[INSTRUCTIONS FOR THE TASK] Exact copies of all the entries are required, and no pictures should appear in them.

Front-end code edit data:
========================

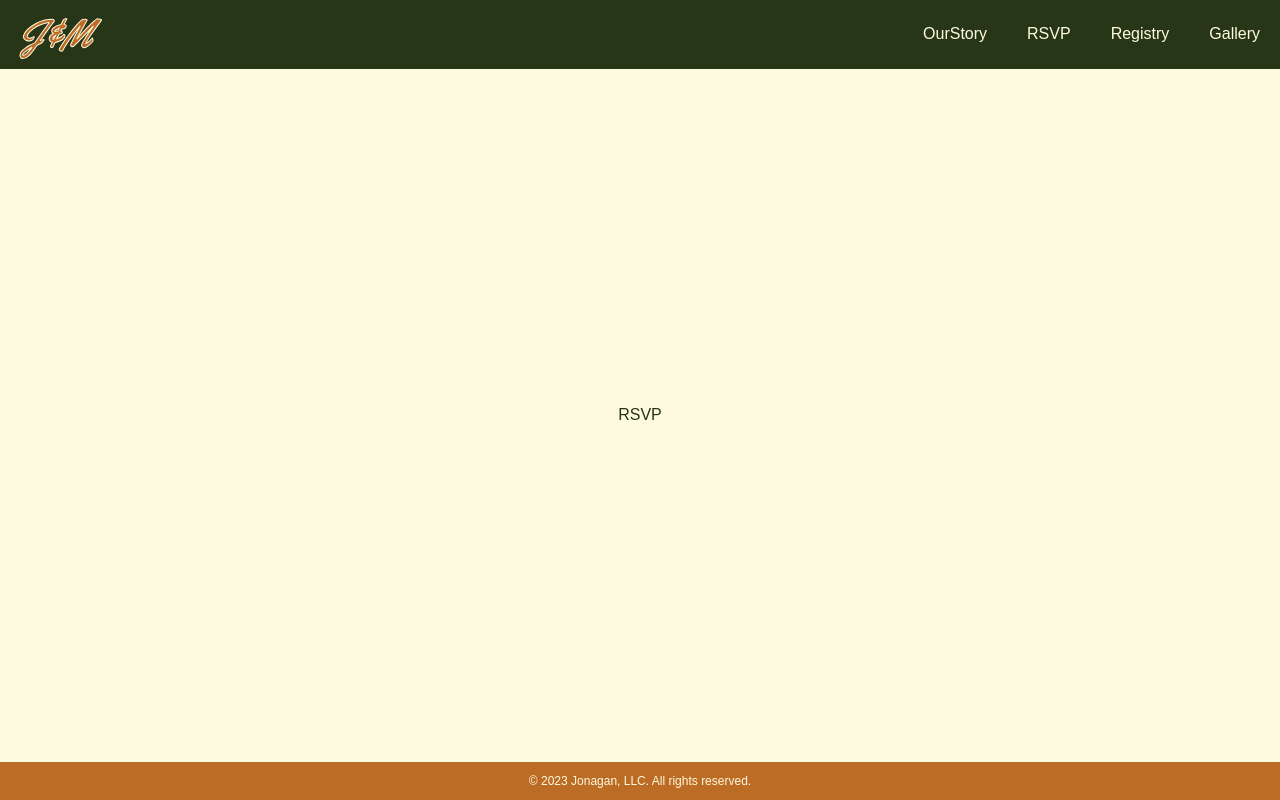
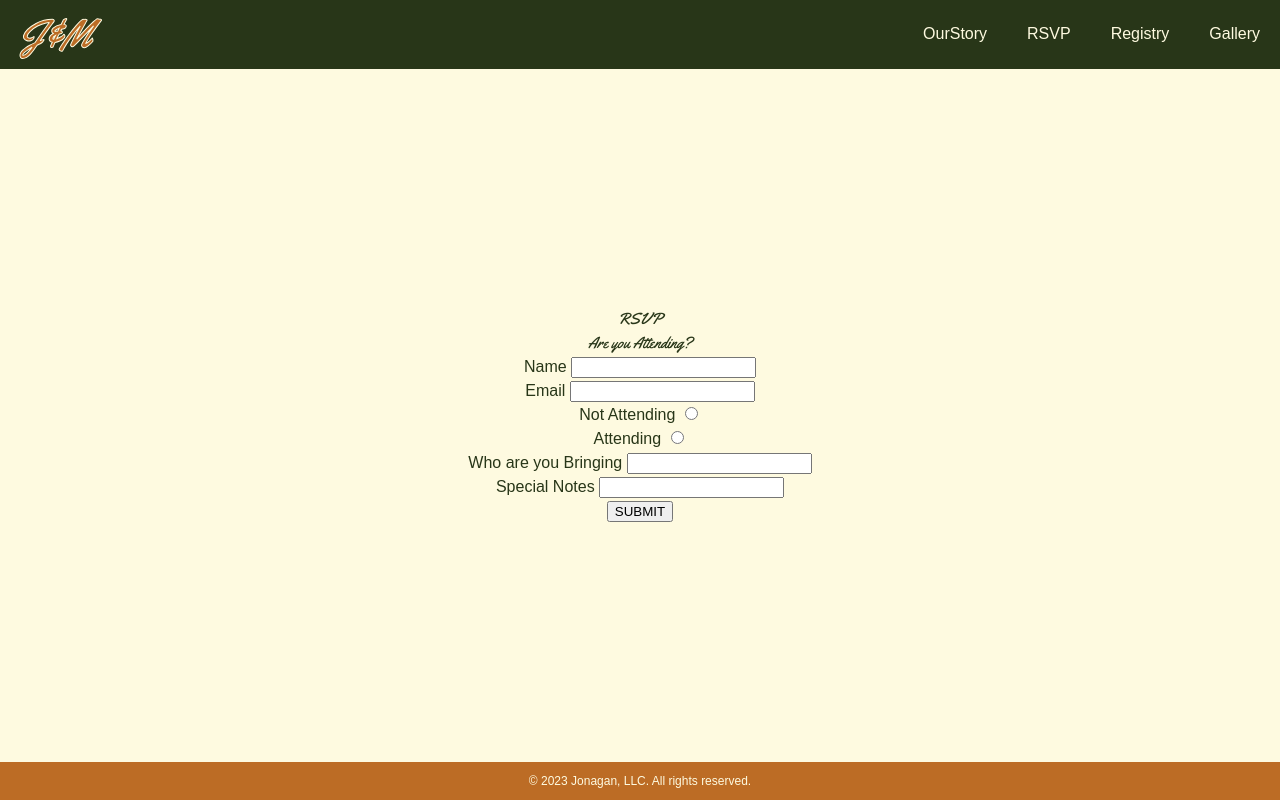
Before and after one commit to morgankj/jk-wedding, a React (Create React App) app: page /rsvp in a window 1280 px wide. Built offline with nearby package versions, Linux system fonts and the light colour scheme.

Commit message:
Added axios and rsvp form

```diff
--- a/package.json
+++ b/package.json
@@ -6,6 +6,7 @@
     "@testing-library/jest-dom": "^5.16.5",
     "@testing-library/react": "^13.4.0",
     "@testing-library/user-event": "^13.5.0",
+    "axios": "^1.3.1",
     "react": "^18.2.0",
     "react-dom": "^18.2.0",
     "react-router-dom": "^6.7.0",
--- a/src/Components/RSVP.js
+++ b/src/Components/RSVP.js
@@ -1,10 +1,55 @@
-import React from "react";
+import { React, useState, useEffect } from "react";
 import styled from "styled-components";
+import axios from "axios";
+import RSVPForm from "./RSVPForm";
+
+const initialFormValues = {
+  name: '',
+  email: '',
+  attending: false,
+  whoWith: '',
+  specialNotes: ''
+}
 
 export default function Rsvp() {
+  const [formValues, setFormValues] = useState(initialFormValues);
+
+  const postNewAttendee = newAttendee => {
+    axios.post('https://reqres.in/api/users', newAttendee)
+      .then(res => {
+        console.log("Response: ", [res]);
+      })
+      .catch(err => console.error(err))
+      .finally(() => {
+        setFormValues(initialFormValues);
+      })
+  };
+
+  const formSubmit = () => {
+    const newAttendee = {
+      name: formValues.name.trim(),
+      email: formValues.email.trim(),
+      attending: formValues.attending,
+      whoWith: formValues.whoWith.trim(),
+      specialNotes: formValues.specialNotes.trim()
+    }
+    postNewAttendee(newAttendee);
+  };
+
+  const inputChange = (name, value) => {
+    setFormValues({ ...formValues, [name]: value});
+  };
+
+
+
   return (
     <StyledRsvp>
-      <div>RSVP</div>
+      <h1>RSVP</h1>
+      <div className="rsvpWeddingDetails"></div>
+      <div className="rsvpForm">
+        <h2>Are you Attending?</h2>
+        <RSVPForm formValues={formValues} formSubmit={formSubmit} inputChange={inputChange} />
+      </div>
     </StyledRsvp>
   );
 }
--- /dev/null
+++ b/src/Components/RSVPForm.js
@@ -0,0 +1,79 @@
+import React from "react";
+import styled from "styled-components";
+
+export default function RSVPForm(props) {
+    const { formValues, formSubmit, inputChange } = props;
+
+    const onSubmit = event => {
+        console.log("Submitted form values: ", formValues);
+        event.preventDefault();
+        formSubmit();
+    };
+
+    const onChange = event => {
+        const { name, value, checked, type } = event.target;
+        const realValue = type === 'checkbox' ? checked : value;
+        inputChange(name, realValue);
+    }
+
+  return (
+    <StyledRSVPForm onSubmit={onSubmit}>
+      <div className="formInputs">
+        <label>Name&nbsp;
+            <input
+                value = {formValues.first_name}
+                onChange = {onChange}
+                name = 'first_name'
+                type = 'text'
+            />
+        </label><br/>
+        <label>Email&nbsp;
+            <input
+                value = {formValues.email}
+                onChange = {onChange}
+                name = 'email'
+                type = 'email'
+            />
+        </label><br/>
+        <div className="attending">
+            <label>Not Attending&nbsp;
+                <input
+                    value = {formValues.attending}
+                    onChange = {onChange}
+                    name = 'attending'
+                    type = 'radio'
+                />
+            </label><br/>
+            <label>Attending&nbsp;
+                <input
+                    value = {formValues.attending}
+                    onChange = {onChange}
+                    name = 'attending'
+                    type = 'radio'
+                />
+            </label><br/>
+        </div>
+        <label>Who are you Bringing&nbsp;
+            <input
+                value = {formValues.whoWith}
+                onChange = {onChange}
+                name = 'whoWith'
+                type = 'text'
+            />
+        </label><br/>
+        <label>Special Notes&nbsp;
+            <input
+                value = {formValues.specialNotes}
+                onChange = {onChange}
+                name = 'specialNotes'
+                type = 'text'
+            />
+        </label><br/>
+      </div>
+      <button id="submit">SUBMIT</button>
+    </StyledRSVPForm>
+  );
+}
+
+const StyledRSVPForm = styled.form`
+`;
```
Also changed, not shown: 1 other file (tests, documents, lock files or other folders).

========================

[SOLUTION TO THE PROBLEM]
Before and after one commit to morgankj/jk-wedding, a React (Create React App) app: page /rsvp in a window 1280 px wide. Built offline with nearby package versions, Linux system fonts and the light colour scheme.

Commit message:
Added axios and rsvp form

```diff
--- a/package.json
+++ b/package.json
@@ -6,6 +6,7 @@
     "@testing-library/jest-dom": "^5.16.5",
     "@testing-library/react": "^13.4.0",
     "@testing-library/user-event": "^13.5.0",
+    "axios": "^1.3.1",
     "react": "^18.2.0",
     "react-dom": "^18.2.0",
     "react-router-dom": "^6.7.0",
--- a/src/Components/RSVP.js
+++ b/src/Components/RSVP.js
@@ -1,10 +1,55 @@
-import React from "react";
+import { React, useState, useEffect } from "react";
 import styled from "styled-components";
+import axios from "axios";
+import RSVPForm from "./RSVPForm";
+
+const initialFormValues = {
+  name: '',
+  email: '',
+  attending: false,
+  whoWith: '',
+  specialNotes: ''
+}
 
 export default function Rsvp() {
+  const [formValues, setFormValues] = useState(initialFormValues);
+
+  const postNewAttendee = newAttendee => {
+    axios.post('https://reqres.in/api/users', newAttendee)
+      .then(res => {
+        console.log("Response: ", [res]);
+      })
+      .catch(err => console.error(err))
+      .finally(() => {
+        setFormValues(initialFormValues);
+      })
+  };
+
+  const formSubmit = () => {
+    const newAttendee = {
+      name: formValues.name.trim(),
+      email: formValues.email.trim(),
+      attending: formValues.attending,
+      whoWith: formValues.whoWith.trim(),
+      specialNotes: formValues.specialNotes.trim()
+    }
+    postNewAttendee(newAttendee);
+  };
+
+  const inputChange = (name, value) => {
+    setFormValues({ ...formValues, [name]: value});
+  };
+
+
+
   return (
     <StyledRsvp>
-      <div>RSVP</div>
+      <h1>RSVP</h1>
+      <div className="rsvpWeddingDetails"></div>
+      <div className="rsvpForm">
+        <h2>Are you Attending?</h2>
+        <RSVPForm formValues={formValues} formSubmit={formSubmit} inputChange={inputChange} />
+      </div>
     </StyledRsvp>
   );
 }
--- /dev/null
+++ b/src/Components/RSVPForm.js
@@ -0,0 +1,79 @@
+import React from "react";
+import styled from "styled-components";
+
+export default function RSVPForm(props) {
+    const { formValues, formSubmit, inputChange } = props;
+
+    const onSubmit = event => {
+        console.log("Submitted form values: ", formValues);
+        event.preventDefault();
+        formSubmit();
+    };
+
+    const onChange = event => {
+        const { name, value, checked, type } = event.target;
+        const realValue = type === 'checkbox' ? checked : value;
+        inputChange(name, realValue);
+    }
+
+  return (
+    <StyledRSVPForm onSubmit={onSubmit}>
+      <div className="formInputs">
+        <label>Name&nbsp;
+            <input
+                value = {formValues.first_name}
+                onChange = {onChange}
+                name = 'first_name'
+                type = 'text'
+            />
+        </label><br/>
+        <label>Email&nbsp;
+            <input
+                value = {formValues.email}
+                onChange = {onChange}
+                name = 'email'
+                type = 'email'
+            />
+        </label><br/>
+        <div className="attending">
+            <label>Not Attending&nbsp;
+                <input
+                    value = {formValues.attending}
+                    onChange = {onChange}
+                    name = 'attending'
+                    type = 'radio'
+                />
+            </label><br/>
+            <label>Attending&nbsp;
+                <input
+                    value = {formValues.attending}
+                    onChange = {onChange}
+                    name = 'attending'
+                    type = 'radio'
+                />
+            </label><br/>
+        </div>
+        <label>Who are you Bringing&nbsp;
+            <input
+                value = {formValues.whoWith}
+                onChange = {onChange}
+                name = 'whoWith'
+                type = 'text'
+            />
+        </label><br/>
+        <label>Special Notes&nbsp;
+            <input
+                value = {formValues.specialNotes}
+                onChange = {onChange}
+                name = 'specialNotes'
+                type = 'text'
+            />
+        </label><br/>
+      </div>
+      <button id="submit">SUBMIT</button>
+    </StyledRSVPForm>
+  );
+}
+
+const StyledRSVPForm = styled.form`
+`;
```
Also changed, not shown: 1 other file (tests, documents, lock files or other folders).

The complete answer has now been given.